▶ _TASK ITEM_
Look through the data that follows and say how many of its lines contain "xlsx", giving the number only.

╭──

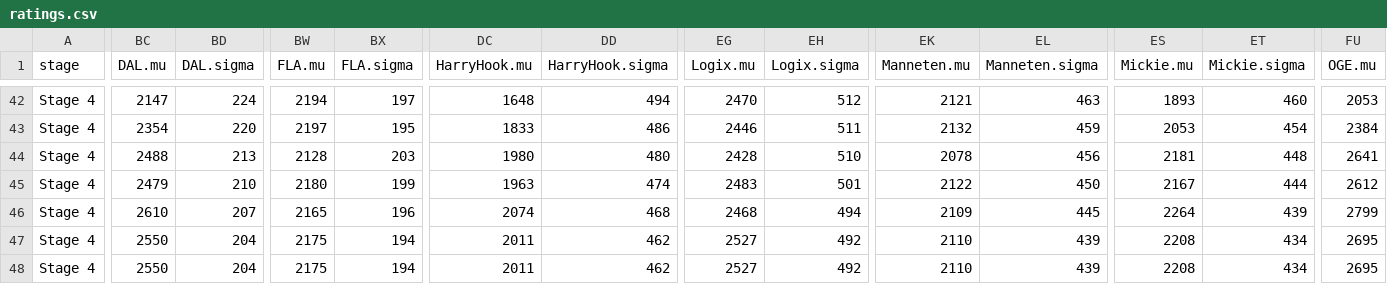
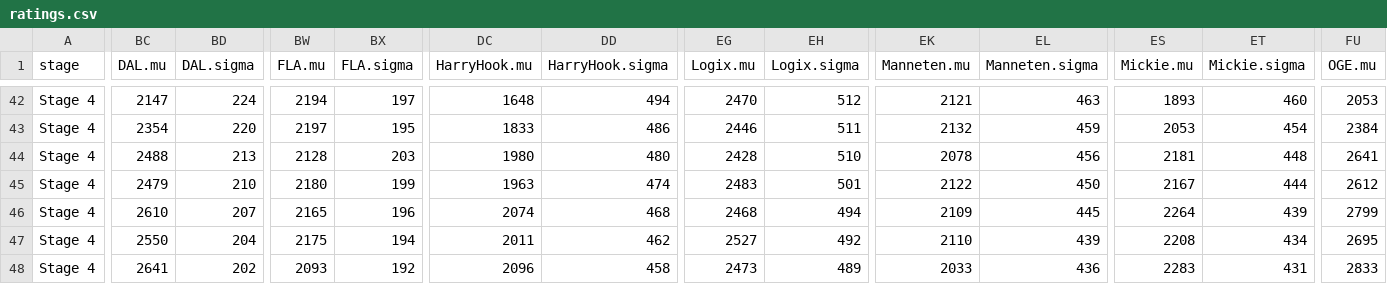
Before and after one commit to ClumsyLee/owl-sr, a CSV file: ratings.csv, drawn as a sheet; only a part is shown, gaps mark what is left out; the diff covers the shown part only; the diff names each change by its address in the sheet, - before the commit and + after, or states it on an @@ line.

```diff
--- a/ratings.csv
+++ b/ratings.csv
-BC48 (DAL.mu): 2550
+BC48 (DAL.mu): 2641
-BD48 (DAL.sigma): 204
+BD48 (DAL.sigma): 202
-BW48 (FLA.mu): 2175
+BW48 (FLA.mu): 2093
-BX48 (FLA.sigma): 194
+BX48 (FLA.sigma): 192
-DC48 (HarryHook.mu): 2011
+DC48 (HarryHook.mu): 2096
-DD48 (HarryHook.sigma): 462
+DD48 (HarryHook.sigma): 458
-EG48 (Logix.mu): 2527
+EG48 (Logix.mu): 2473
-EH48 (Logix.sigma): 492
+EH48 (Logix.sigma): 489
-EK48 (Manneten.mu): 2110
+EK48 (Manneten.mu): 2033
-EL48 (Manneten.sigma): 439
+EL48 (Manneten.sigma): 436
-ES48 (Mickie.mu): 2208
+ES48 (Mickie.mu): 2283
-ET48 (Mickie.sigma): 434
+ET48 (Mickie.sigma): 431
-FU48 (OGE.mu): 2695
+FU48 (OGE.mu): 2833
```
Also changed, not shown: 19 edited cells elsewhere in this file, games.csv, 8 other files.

╰──
╭──

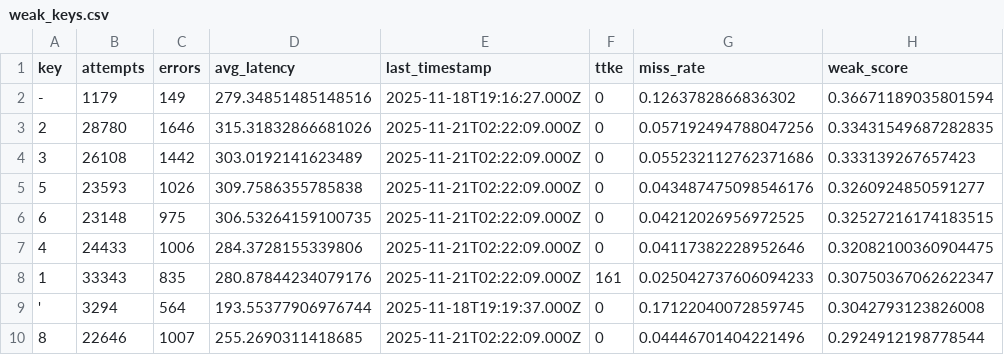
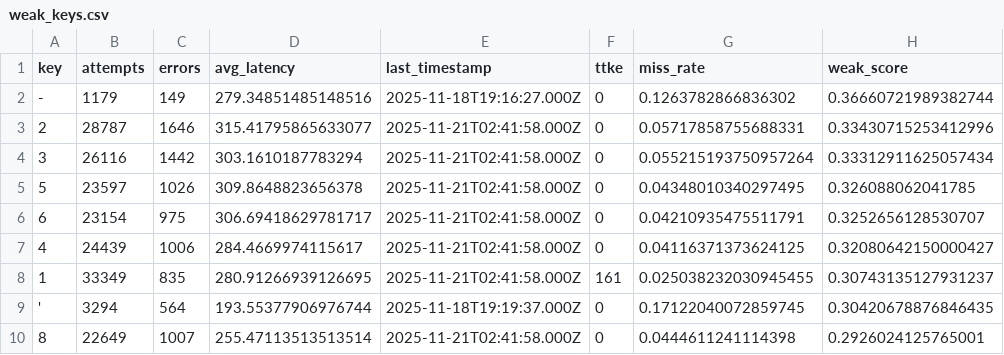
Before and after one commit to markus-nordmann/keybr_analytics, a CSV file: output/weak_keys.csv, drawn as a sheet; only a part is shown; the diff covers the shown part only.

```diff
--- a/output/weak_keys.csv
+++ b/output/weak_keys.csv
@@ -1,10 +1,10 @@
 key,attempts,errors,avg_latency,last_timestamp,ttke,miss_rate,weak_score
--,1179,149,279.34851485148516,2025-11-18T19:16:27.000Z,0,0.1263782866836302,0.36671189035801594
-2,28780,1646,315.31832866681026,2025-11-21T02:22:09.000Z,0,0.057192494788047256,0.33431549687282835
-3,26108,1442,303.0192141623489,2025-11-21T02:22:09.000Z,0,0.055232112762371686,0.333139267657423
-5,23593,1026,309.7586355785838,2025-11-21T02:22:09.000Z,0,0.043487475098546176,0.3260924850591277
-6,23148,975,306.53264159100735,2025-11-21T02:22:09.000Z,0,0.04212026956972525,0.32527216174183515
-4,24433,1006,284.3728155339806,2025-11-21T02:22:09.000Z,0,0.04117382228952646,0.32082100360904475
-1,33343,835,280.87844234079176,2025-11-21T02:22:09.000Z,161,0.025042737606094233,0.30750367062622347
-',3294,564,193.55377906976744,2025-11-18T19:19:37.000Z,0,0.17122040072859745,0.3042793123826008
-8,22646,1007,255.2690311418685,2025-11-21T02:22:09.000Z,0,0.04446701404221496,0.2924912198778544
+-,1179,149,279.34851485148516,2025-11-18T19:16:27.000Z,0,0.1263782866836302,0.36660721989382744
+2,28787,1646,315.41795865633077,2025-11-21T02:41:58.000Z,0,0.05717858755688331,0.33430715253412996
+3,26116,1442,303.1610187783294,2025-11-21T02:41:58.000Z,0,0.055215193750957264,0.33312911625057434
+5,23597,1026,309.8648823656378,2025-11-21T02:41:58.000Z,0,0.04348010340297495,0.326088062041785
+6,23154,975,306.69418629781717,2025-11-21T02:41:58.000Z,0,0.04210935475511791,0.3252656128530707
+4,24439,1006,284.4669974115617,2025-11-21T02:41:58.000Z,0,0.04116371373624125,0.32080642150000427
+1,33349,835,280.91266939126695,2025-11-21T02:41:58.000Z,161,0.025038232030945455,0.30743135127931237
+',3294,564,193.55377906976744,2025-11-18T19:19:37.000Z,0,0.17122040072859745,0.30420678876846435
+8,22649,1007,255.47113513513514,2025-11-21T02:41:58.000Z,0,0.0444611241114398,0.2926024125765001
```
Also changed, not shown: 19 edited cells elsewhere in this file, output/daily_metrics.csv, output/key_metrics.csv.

╰──
╭──

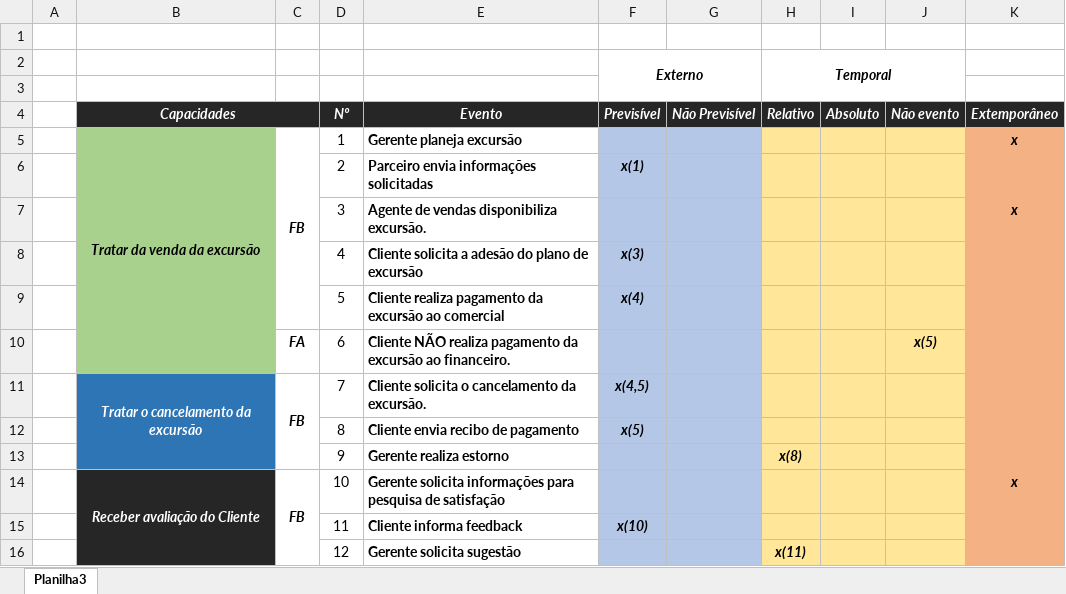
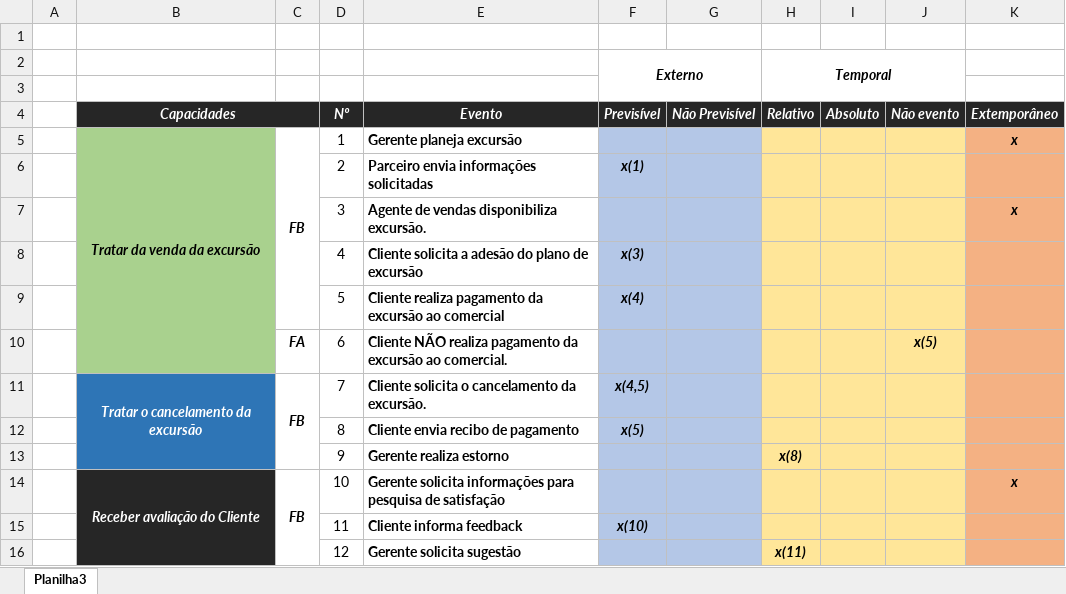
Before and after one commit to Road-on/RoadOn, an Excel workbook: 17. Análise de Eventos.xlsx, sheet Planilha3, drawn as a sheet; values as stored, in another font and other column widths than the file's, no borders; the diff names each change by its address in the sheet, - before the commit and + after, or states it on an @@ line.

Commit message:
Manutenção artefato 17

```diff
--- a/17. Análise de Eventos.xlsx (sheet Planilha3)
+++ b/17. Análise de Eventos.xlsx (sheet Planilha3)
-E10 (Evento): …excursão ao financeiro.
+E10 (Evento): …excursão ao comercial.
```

╰──

▶ _OUTPUT OF THE EXERCISE_
3